There is, however, another example of what not to do that careless Christians have maintained for nearly two millenia: namely, to hold to the myth that the selection of Matthias by the remaining elevan apostles (Act 1.15-26) was legitimate. The resaon for this thoughtlessness is simply that "that is what the early Apostles did" so it must be OK.

While maintaining this typical error, Christians (astonishly!) fail to look at "the big picture" concerning the proper use of inspired history. Here are a few elements to consider:

  • Why does this event matter and was it binding?
  • Why did the Lord Christ not handle this personally while He was with those early disciple and Apostles for 6 weeks!?!?!
  • Why was the "criteria for Apostleship" so different for Matthias when compared to the original twelve?
  • Why was the selection of Matthias so careless when compared to the selection of the original twelve?
  • Why is the typical impetuous nature of Peter not considered an important facet of this historical event?
  • Why is Peter's citation from a pair of imprecatory Psalms not considered out-of-context by typical Christians?
  • Why are several early Christians (who were not part of the twelve) called "apostles"?

Simply stated: the error of the eleven was to assume for themselves an authority that the Lord Christ alone possesses: namely, to select His own apostles at the time and place and in the manner of His own choosing.

The purpose of this article (Part 1) is:

  • to demonstrate from the Scripture that the early Apostles acted impetuously and foolishly based on the fact of what the Bible teaches concerning the number of Apostles that was established for all time;
  • that their decision was wrong and therefore non-binding;
  • to establish the carelessness of those who maintain this error; 
  • to state the true qualification (singular, not plural!) for the office of Apostle. 

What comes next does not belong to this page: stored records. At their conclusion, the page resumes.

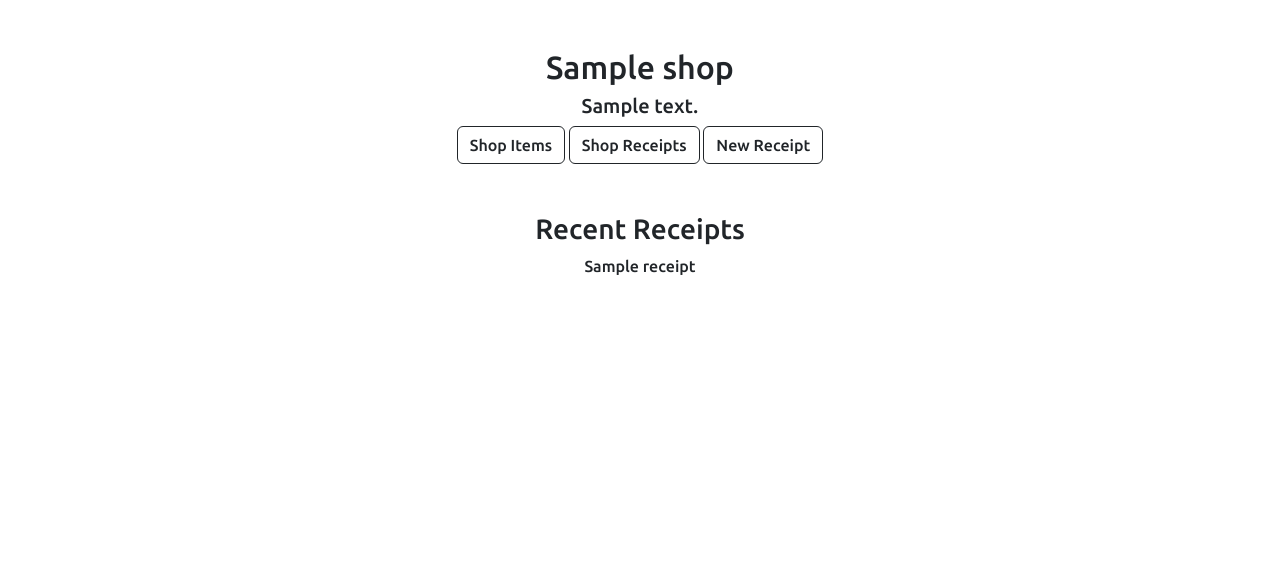
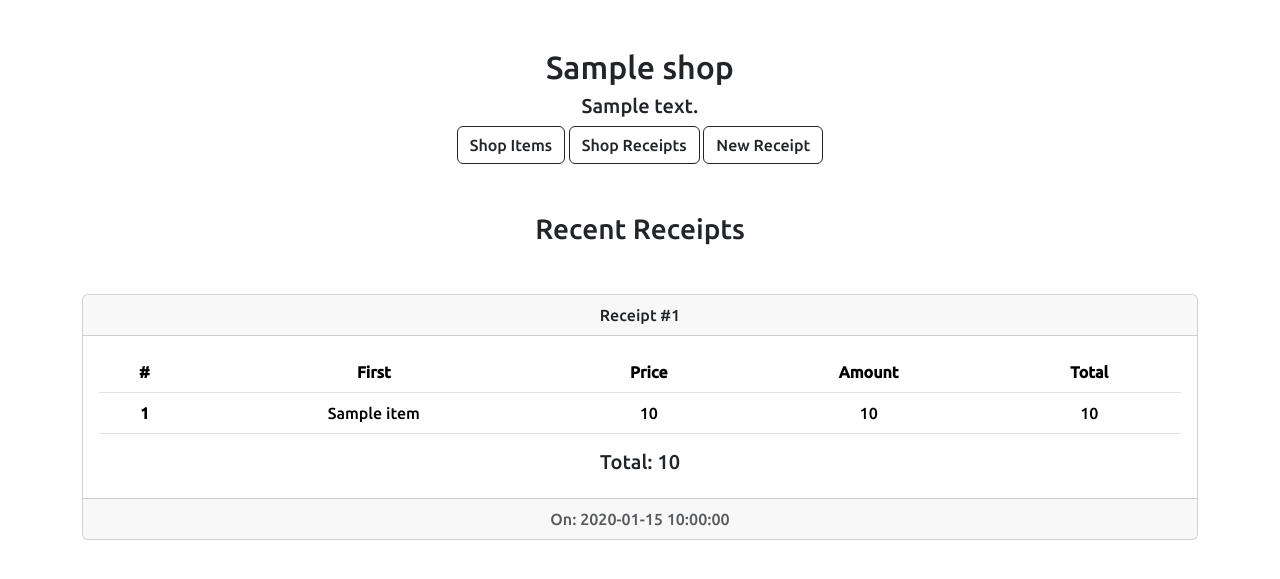
Before and after one commit to natyavidhan/RegShop, a Flask app: template templates/shop.html in a window 1280 px wide. Shown: the top 579 px of the page. Run offline with Flask 2, Linux system fonts and the light colour scheme; the template is opened without the code that fills it: most values are stand-ins (such as "Sample title", 1, 10 or a date in 2020); some libraries are stand-ins or nearby versions.

Commit message:
receipt display

```diff
--- a/main.py
+++ b/main.py
@@ -52,7 +52,7 @@ def shop(id):
         return redirect(url_for('index'))
     elif shop['owner'] != session['user']['_id']:
         return redirect(url_for('index'))
-    return render_template('shop.html', shop=shop, receipts=shop['receipts'][:10])
+    return render_template('shop.html', shop=shop, receipts=shop['receipts'][:4])
 
 @app.route('/shop/<id>/items', methods=['GET', 'POST'])
 def shop_items(id):
@@ -103,6 +103,17 @@ def shop_receipt_new(id):
         return redirect(url_for('index'))
     return render_template('new_receipt.html', shop=shop)
 
+@app.route('/shop/<id>/receipts')
+def shop_receipts(id):
+    if 'user' not in session:
+        return redirect(url_for('index'))
+    shop = database.getShop(id)
+    if shop is None:
+        return redirect(url_for('index'))
+    elif shop['owner'] != session['user']['_id']:
+        return redirect(url_for('index'))
+    return render_template('receipts.html', shop=shop, receipts=shop['receipts'])
+
 def handle_authorize(remote, token, user_info):
     if not database.userExists(user_info['email']):
         database.addUser(user_info)
--- a/templates/shop.html
+++ b/templates/shop.html
@@ -9,9 +9,43 @@
         <a href="/shop/{{shop['_id']}}/receipt/new"><button class="btn btn-outline-dark">New Receipt</button></a>
         <div class="mt-5">
             <h3>Recent Receipts</h3>
-            {% for receipt in receipts %}
-                {{receipt}}
-            {% endfor %}
+            <div class="mt-5 mb-5">
+                {% for receipt in receipts %}
+                <div class="card mt-5">
+                    <div class="card-header">
+                        Receipt #{{receipt['_id']}}
+                    </div>
+                    <div class="card-body">
+                        <table class="table">
+                            <thead>
+                                <tr>
+                                <th scope="col">#</th>
+                                <th scope="col">First</th>
+                                <th scope="col">Price</th>
+                                <th scope="col">Amount</th>
+                                <th scope="col">Total</th>
+                                </tr>
+                            </thead>
+                            <tbody>
+                                {% for item in receipt['items'] %}
+                                <tr>
+                                    <th scope="row">{{loop.index}}</th>
+                                    <td>{{item['name']}}</td>
+                                    <td>{{item['price']}}</td>
+                                    <td>{{item['quantity']}}</td>
+                                    <td>{{item['total']}}</td>
+                                </tr>
+                                {% endfor %}
+                            </tbody>
+                            </table>
+                            <h5>Total: {{receipt['total']}}</h5>
+                    </div>
+                    <div class="card-footer text-muted">
+                        On: {{receipt['created']}}
+                    </div>
+                </div>
+                {% endfor %}
+            </div>
         </div>
     </div>
 {% endblock body %}
```
Also changed, not shown: templates/receipts.html (added, +44 -0 lines).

The series is presented in five chapters:

  1. Introduction
  2. The Verb and Noun Forms Used (ἀποστέλλωἀπόστολοςἀποστολή).
  3. A modern defense of Matthias as the replacement Apostle via the assertions of Dr. Wayne Grudem, “Systematic Theology”, Zondervan.
  4. The biblical rebuttal of Dr. Grudem’s assertions.
  5. The biblical statement of the single, biblical qualification for the Office of Apostle.